“There I will find what I am looking for even if I don’t really know what it is, I just know it will better than here.”
Fast forward some weeks and I am pinching myself as I sit in a crowded milonga in the famed city. I am mesmerized by absolutely everything around me - the men in the suits, the scantily clad women, the waves of laughter and exclamations in Spanish, the red of the walls, the warm yellow glow of the lights. I am also terrified, “what if nobody dances with me? What if I am not good enough? What if they speak Spanish to me and I don’t understand?” The intimidation deepens as I observe the dancers populating the floor. Masterful and confident to my eye, they move through space with the grace I hope to someday embody. “Will I ever be that good?”
My moment of reverie is interrupted by a newly-made friend. A beautiful woman in her 40s, she had moved to Buenos Aires years ago and was now a household presence at all of the best milongas. The moment I met her I wanted to be her.
“There is nobody good here to dance with...” she says with a sigh of disappointment.
“Wait... what? Didn’t I just say that recently?”
With disbelief I listen to her complain about the lack of musicality and the poor level of technique she is observing on the dance floor. She reminisces about other milongas, at other times, with other people...
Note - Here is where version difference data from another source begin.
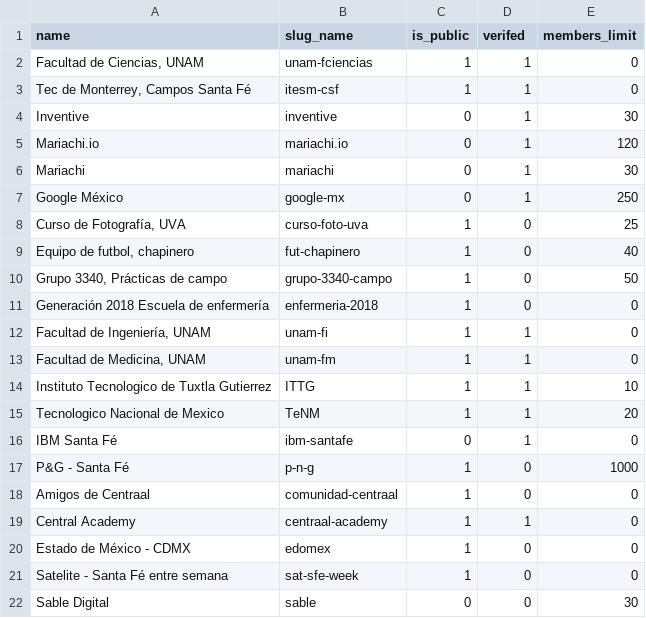
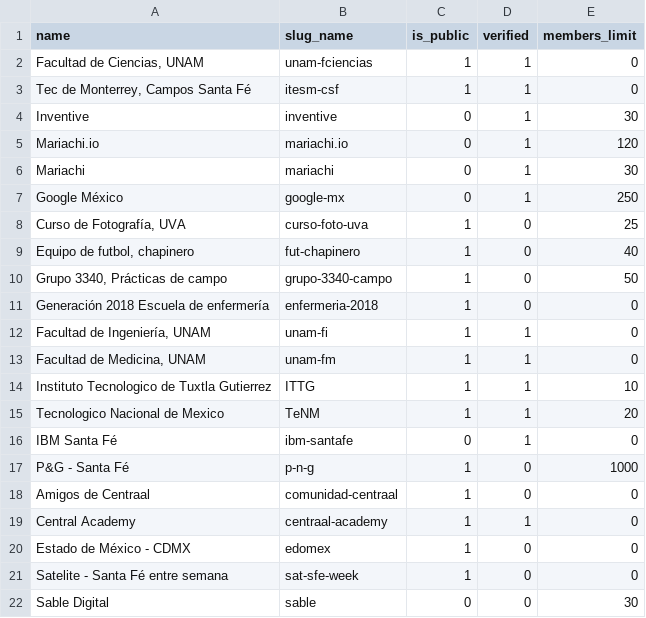
Before and after one commit to EveFer/AdvancedDjangoCourse, a CSV file: circles.csv, drawn as a sheet.

```diff
--- a/circles.csv
+++ b/circles.csv
@@ -1,2 +1,2 @@
-name,slug_name,is_public,verifed,members_limit
+name,slug_name,is_public,verified,members_limit
 "Facultad de Ciencias, UNAM",unam-fciencias,1,1,0
```
Also changed, not shown: 12 other files.
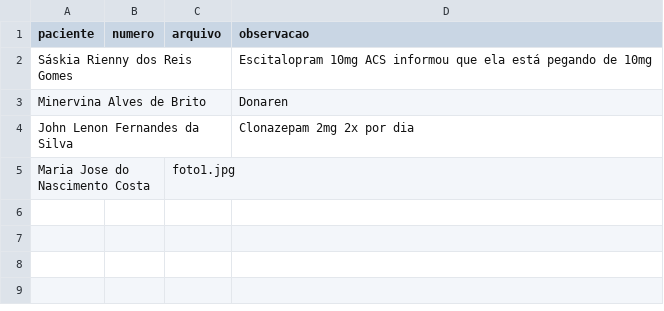
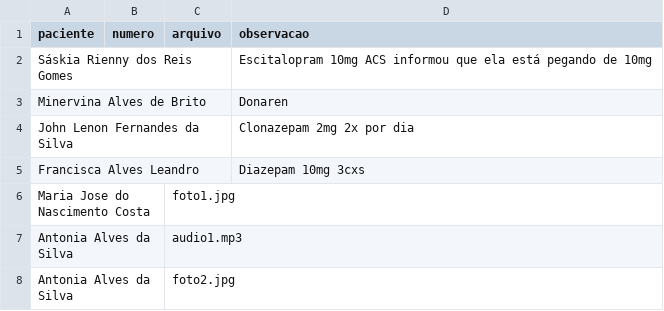
Before and after one commit to psfaltiplano/psfaltiplano, a CSV file: images/pacientes.csv, drawn as a sheet.

Commit message:
Update pacientes.csv

```diff
--- a/images/pacientes.csv
+++ b/images/pacientes.csv
@@ -4,2 +4,5 @@ Minervina Alves de Brito,,,Donaren
 John Lenon Fernandes da Silva,,,Clonazepam 2mg 2x por dia
+Francisca Alves Leandro,,,Diazepam 10mg 3cxs
 Maria Jose do Nascimento Costa,,foto1.jpg,
+Antonia Alves da Silva,,audio1.mp3,
+Antonia Alves da Silva,,foto2.jpg,
```
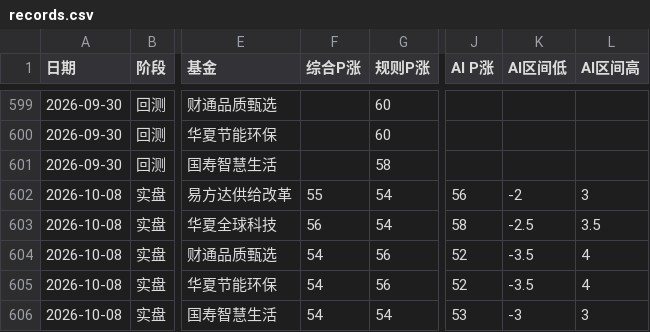
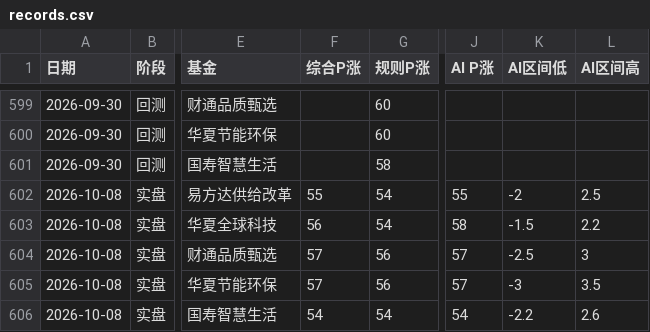
Before and after one commit to zxy8125ss/Fund-diary, a CSV file: data/records.csv, drawn as a sheet; only a part is shown, gaps mark what is left out; the diff names each change by its address in the sheet, - before the commit and + after, or states it on an @@ line.

```diff
--- a/data/records.csv
+++ b/data/records.csv
-J602 (AI P涨): 56
+J602 (AI P涨): 55
-L602 (AI区间高): 3
+L602 (AI区间高): 2.5
-K603 (AI区间低): -2.5
+K603 (AI区间低): -1.5
-L603 (AI区间高): 3.5
+L603 (AI区间高): 2.2
-F604:F605 (综合P涨): 54
+F604:F605 (综合P涨): 57
-J604:J605 (AI P涨): 52
+J604:J605 (AI P涨): 57
-K604 (AI区间低): -3.5
+K604 (AI区间低): -2.5
-L604 (AI区间高): 4
+L604 (AI区间高): 3
-K605 (AI区间低): -3.5
+K605 (AI区间低): -3
-L605 (AI区间高): 4
+L605 (AI区间高): 3.5
-J606 (AI P涨): 53
+J606 (AI P涨): 54
-K606 (AI区间低): -3
+K606 (AI区间低): -2.2
-L606 (AI区间高): 3
+L606 (AI区间高): 2.6
```
Also changed, not shown: 4 other files.
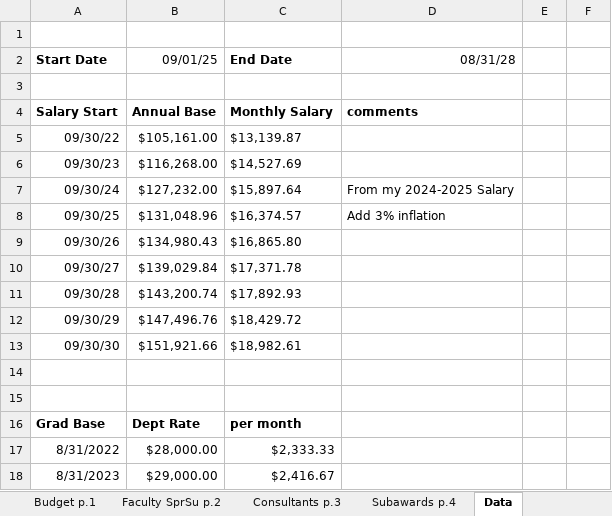
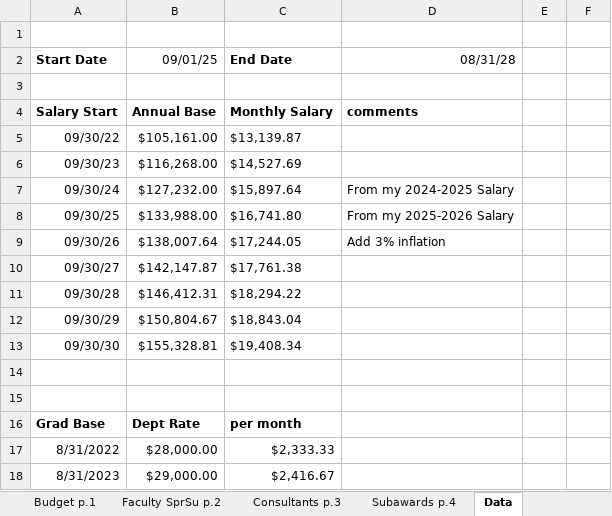
Before and after one commit to treedoug/2026-Microrobots_NSF, an Excel workbook: budget/budget-planning-sheet-2026.xlsx, sheet Data, drawn as a sheet; only a part is shown; values as stored, in another font and other column widths than the file's, no borders; removed rows and columns are numbered as before the commit, all else as after; the diff names each change by its address in the sheet, - before the commit and + after, or states it on an @@ line.

```diff
--- a/budget/budget-planning-sheet-2026.xlsx (sheet Data)
+++ b/budget/budget-planning-sheet-2026.xlsx (sheet Data)
-row 8: 09/30/25 | $131,048.96 | $16,374.57 | Add 3% inflation
-row 9: 09/30/26 | $134,980.43 | $16,865.80
+row 8: 09/30/25 | $133,988.00 | $16,741.80 | From my 2025-2026 Salary
+row 9: 09/30/26 | $138,007.64 | $17,244.05 | Add 3% inflation
-B10 (09/01/25): $139,029.84
+B10 (09/01/25): $142,147.87
-C10 (End Date): $17,371.78
+C10 (End Date): $17,761.38
-B11 (09/01/25): $143,200.74
+B11 (09/01/25): $146,412.31
-C11 (End Date): $17,892.93
+C11 (End Date): $18,294.22
-B12 (09/01/25): $147,496.76
+B12 (09/01/25): $150,804.67
-C12 (End Date): $18,429.72
+C12 (End Date): $18,843.04
-B13 (09/01/25): $151,921.66
+B13 (09/01/25): $155,328.81
-C13 (End Date): $18,982.61
+C13 (End Date): $19,408.34
```
Also changed, not shown: 1 other file.
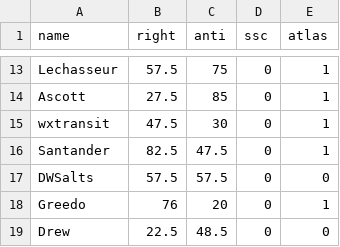
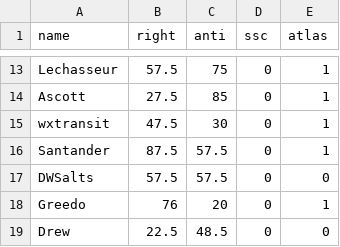
Before and after one commit to Enopoletus/quiz, a CSV file: forms.csv, drawn as a sheet; only a part is shown, gaps mark what is left out.

Commit message:
Update forms.csv

```diff
--- a/forms.csv
+++ b/forms.csv
@@ -15,3 +15,3 @@ Ascott,27.5,85,0,1
 wxtransit,47.5,30,0,1
-Santander,82.5,47.5,0,1
+Santander,87.5,57.5,0,1
 DWSalts,57.5,57.5,0,0
```
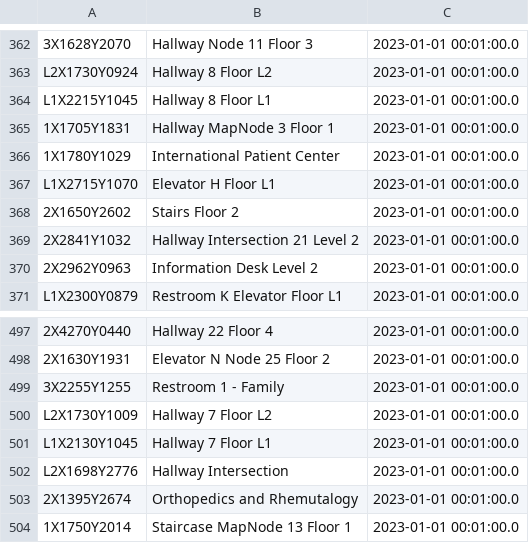
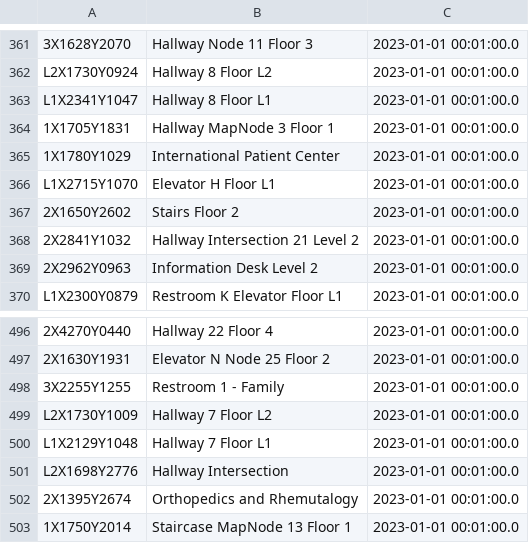
Before and after one commit to CS3733-C23-Team-B/CS3733-C23-Team-B-Prototype-2, a CSV file: src/main/resources/edu/wpi/teamb/Iter2Data/moveWriteTo.csv, drawn as a sheet; only a part is shown, gaps mark what is left out; addresses are those after the commit; the diff covers the shown part only; the diff names each change by its address in the sheet, - before the commit and + after, or states it on an @@ line.

```diff
--- a/src/main/resources/edu/wpi/teamb/Iter2Data/moveWriteTo.csv
+++ b/src/main/resources/edu/wpi/teamb/Iter2Data/moveWriteTo.csv
-A363: L1X2215Y1045
+A363: L1X2341Y1047
-A500: L1X2130Y1045
+A500: L1X2129Y1048
```
Also changed, not shown: 4 added rows, 7 removed rows and 13 edited cells elsewhere in this file, src/main/resources/edu/wpi/teamb/Iter2Data/cRequests.csv, src/main/resources/edu/wpi/teamb/Iter2Data/edgeWriteTo.csv, 9 other files.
How is this possible? This is where the grass is supposed to be at its greenest! But as I was to learn over the next months that I lived there, wishing for something different is a universal experience that has almost nothing to do with external factors. The place where I am not can always appear better than where I am. The grass might always appear greener over there, but greener or not, it’s still just grass.